Filter the lines below, copying only those with the string "Maryland".

━━━ Entries shown ━━━

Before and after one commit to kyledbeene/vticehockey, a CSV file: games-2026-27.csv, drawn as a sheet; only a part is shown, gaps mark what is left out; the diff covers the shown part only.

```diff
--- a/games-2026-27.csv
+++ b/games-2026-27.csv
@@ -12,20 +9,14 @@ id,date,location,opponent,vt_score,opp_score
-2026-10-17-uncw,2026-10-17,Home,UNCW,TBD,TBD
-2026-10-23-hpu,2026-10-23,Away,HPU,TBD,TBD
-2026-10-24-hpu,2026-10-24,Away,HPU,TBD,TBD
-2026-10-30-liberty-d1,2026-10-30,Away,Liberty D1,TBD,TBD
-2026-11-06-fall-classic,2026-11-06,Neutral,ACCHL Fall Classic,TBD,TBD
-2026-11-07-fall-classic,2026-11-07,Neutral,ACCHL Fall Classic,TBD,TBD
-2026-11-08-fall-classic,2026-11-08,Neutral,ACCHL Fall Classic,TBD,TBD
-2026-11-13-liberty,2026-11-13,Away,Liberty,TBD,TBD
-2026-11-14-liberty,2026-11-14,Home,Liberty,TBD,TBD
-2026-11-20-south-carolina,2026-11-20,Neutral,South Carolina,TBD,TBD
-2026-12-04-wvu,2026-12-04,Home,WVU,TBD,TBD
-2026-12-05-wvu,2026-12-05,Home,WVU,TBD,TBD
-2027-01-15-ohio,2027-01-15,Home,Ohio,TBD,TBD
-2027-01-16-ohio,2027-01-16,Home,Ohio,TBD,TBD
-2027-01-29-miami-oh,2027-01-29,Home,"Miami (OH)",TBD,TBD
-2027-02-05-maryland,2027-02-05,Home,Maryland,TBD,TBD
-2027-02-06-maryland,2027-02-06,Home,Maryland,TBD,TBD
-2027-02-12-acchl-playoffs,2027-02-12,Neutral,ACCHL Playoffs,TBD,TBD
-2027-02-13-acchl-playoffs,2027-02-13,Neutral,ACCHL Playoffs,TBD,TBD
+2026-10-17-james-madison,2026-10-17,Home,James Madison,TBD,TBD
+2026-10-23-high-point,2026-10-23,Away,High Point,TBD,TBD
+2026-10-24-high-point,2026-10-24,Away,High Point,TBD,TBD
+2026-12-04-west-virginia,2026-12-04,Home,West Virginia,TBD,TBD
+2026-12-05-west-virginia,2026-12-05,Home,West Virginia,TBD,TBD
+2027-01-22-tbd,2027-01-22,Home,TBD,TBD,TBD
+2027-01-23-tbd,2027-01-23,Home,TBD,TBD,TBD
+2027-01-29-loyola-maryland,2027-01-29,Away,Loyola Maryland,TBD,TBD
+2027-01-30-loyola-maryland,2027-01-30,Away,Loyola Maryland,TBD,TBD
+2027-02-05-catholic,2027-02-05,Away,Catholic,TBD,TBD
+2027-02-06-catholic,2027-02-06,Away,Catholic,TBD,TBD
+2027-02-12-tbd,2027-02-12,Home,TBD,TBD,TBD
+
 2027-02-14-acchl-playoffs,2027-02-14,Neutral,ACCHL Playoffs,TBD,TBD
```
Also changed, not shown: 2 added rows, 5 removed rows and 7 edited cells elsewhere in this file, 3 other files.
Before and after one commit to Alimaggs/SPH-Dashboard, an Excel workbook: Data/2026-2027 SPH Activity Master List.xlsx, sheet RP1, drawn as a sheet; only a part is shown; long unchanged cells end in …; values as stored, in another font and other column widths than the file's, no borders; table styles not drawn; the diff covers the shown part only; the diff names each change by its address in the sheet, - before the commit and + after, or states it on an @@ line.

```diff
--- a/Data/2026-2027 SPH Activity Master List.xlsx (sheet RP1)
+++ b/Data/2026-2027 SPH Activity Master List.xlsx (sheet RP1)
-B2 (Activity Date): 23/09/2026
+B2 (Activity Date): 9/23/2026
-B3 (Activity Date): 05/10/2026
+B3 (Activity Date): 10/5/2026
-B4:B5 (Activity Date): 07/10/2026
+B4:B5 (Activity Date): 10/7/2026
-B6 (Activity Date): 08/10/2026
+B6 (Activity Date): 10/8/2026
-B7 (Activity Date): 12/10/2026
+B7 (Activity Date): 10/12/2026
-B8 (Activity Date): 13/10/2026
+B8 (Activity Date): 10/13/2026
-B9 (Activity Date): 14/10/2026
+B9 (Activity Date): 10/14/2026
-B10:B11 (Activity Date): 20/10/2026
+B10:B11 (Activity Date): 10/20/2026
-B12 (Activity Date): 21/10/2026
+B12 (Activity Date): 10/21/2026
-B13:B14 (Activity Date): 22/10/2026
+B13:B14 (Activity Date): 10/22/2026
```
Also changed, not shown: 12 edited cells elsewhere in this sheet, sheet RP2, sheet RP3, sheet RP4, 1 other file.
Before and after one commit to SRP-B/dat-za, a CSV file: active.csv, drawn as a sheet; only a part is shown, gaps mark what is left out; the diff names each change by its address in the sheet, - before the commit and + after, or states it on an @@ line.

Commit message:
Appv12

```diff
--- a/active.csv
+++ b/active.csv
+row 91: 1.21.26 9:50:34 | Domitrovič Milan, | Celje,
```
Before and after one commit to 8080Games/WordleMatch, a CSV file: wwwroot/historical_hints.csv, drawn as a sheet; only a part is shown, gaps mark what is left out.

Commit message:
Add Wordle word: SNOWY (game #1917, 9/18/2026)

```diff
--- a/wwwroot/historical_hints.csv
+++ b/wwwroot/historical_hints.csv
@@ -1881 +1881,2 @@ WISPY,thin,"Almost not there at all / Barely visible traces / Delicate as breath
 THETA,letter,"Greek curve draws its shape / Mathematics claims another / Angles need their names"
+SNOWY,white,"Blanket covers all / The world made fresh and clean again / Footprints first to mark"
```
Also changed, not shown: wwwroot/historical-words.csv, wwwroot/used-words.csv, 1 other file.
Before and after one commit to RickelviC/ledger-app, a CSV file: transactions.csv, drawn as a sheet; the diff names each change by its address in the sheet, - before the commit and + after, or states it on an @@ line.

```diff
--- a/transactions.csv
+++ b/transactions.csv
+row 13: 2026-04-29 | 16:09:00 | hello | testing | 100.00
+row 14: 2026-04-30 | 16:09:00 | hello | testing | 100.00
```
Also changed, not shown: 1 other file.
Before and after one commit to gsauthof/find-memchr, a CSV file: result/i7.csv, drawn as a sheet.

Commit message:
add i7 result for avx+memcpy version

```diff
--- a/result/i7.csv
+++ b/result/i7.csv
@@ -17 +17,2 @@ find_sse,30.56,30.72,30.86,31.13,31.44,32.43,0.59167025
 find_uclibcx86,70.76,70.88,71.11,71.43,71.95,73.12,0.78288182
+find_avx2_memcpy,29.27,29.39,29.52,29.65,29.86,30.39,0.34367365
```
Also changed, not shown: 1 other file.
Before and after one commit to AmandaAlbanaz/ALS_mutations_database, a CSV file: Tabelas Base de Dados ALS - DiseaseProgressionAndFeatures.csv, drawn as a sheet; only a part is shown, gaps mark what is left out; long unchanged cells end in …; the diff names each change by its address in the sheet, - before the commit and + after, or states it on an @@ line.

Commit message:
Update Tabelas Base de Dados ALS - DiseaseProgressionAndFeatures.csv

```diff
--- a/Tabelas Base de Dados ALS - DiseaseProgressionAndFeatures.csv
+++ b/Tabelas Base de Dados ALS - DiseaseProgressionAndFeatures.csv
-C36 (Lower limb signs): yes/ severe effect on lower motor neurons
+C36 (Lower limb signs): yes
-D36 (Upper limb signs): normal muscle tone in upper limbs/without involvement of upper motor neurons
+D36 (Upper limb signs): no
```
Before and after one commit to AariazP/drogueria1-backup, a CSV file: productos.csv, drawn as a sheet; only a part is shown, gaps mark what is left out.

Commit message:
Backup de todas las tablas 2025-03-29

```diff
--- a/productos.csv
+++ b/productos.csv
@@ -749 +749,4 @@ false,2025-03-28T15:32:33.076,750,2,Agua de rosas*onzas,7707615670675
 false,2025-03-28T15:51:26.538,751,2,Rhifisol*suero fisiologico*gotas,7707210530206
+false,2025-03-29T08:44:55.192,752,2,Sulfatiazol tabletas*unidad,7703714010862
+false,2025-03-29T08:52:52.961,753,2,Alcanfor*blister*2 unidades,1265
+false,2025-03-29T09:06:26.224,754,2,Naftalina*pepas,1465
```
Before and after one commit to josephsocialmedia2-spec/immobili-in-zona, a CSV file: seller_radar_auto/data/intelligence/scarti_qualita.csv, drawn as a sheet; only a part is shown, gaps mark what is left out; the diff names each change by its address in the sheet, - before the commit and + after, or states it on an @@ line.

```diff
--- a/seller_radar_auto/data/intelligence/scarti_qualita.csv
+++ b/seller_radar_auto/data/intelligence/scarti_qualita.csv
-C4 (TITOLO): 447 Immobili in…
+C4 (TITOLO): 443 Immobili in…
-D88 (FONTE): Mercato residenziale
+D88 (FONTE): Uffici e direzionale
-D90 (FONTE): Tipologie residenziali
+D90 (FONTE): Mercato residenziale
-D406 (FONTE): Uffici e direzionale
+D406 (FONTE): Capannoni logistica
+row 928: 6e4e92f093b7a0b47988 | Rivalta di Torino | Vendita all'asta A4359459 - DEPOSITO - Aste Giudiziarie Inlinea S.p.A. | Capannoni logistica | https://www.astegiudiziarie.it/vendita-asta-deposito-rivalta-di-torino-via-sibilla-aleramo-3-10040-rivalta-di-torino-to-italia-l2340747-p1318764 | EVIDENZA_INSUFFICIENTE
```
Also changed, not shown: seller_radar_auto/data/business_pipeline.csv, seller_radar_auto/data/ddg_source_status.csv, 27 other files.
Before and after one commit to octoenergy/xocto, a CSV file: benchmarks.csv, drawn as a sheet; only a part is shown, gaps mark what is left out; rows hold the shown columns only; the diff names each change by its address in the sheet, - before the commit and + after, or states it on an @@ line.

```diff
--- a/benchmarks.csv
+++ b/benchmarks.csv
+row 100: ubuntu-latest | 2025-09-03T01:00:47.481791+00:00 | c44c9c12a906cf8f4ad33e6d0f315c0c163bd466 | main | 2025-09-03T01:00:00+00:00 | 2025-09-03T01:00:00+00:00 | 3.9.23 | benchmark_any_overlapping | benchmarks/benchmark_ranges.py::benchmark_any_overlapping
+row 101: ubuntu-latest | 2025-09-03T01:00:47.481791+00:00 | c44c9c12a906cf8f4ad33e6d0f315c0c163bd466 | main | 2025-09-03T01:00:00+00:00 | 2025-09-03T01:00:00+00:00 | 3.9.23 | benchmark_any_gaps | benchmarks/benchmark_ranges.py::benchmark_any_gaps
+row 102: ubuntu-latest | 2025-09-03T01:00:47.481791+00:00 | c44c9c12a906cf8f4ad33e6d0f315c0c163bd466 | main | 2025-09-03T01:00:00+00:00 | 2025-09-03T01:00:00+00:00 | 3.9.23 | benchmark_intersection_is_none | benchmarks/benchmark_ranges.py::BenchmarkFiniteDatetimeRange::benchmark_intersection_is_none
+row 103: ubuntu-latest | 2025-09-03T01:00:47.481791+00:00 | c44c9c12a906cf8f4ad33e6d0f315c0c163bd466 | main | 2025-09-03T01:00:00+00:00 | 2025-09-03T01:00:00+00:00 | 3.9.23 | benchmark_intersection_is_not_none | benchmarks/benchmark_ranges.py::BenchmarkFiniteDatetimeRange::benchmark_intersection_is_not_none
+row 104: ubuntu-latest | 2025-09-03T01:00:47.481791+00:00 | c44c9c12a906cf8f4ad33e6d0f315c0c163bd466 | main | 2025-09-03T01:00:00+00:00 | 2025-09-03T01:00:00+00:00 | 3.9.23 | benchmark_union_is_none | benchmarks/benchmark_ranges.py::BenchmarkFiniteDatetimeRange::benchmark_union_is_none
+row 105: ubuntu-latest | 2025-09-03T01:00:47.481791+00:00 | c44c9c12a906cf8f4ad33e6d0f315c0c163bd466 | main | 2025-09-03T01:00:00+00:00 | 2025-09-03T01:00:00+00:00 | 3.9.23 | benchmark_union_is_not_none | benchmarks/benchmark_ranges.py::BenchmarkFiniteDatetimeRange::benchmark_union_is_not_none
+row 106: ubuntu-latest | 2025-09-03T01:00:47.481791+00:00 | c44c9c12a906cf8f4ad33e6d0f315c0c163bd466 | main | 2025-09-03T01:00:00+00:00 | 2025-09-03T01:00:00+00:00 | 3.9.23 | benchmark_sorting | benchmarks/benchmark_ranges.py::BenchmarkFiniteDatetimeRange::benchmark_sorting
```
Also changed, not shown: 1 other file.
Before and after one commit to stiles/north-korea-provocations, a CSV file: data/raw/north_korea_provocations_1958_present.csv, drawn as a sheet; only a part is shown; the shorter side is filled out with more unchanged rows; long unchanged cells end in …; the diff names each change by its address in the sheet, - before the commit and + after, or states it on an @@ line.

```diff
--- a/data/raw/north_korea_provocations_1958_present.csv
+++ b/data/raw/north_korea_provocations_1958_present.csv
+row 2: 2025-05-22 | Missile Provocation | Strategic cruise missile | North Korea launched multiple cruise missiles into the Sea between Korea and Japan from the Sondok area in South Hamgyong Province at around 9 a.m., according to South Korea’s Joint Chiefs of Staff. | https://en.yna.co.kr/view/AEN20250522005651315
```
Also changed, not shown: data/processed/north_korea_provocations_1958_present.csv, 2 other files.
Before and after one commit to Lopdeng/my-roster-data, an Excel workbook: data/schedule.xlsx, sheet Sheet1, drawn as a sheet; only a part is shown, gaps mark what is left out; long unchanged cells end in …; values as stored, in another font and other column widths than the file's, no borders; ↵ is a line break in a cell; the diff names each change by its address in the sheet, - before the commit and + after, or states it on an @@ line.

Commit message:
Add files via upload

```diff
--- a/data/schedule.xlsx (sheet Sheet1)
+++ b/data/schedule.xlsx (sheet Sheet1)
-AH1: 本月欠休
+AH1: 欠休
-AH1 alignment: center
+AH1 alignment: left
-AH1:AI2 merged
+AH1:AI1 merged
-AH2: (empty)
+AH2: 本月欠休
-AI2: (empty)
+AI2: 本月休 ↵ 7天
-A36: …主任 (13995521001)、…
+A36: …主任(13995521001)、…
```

━━━

> Written response:
-2027-02-05-maryland,2027-02-05,Home,Maryland,TBD,TBD
-2027-02-06-maryland,2027-02-06,Home,Maryland,TBD,TBD
+2027-01-29-loyola-maryland,2027-01-29,Away,Loyola Maryland,TBD,TBD
+2027-01-30-loyola-maryland,2027-01-30,Away,Loyola Maryland,TBD,TBD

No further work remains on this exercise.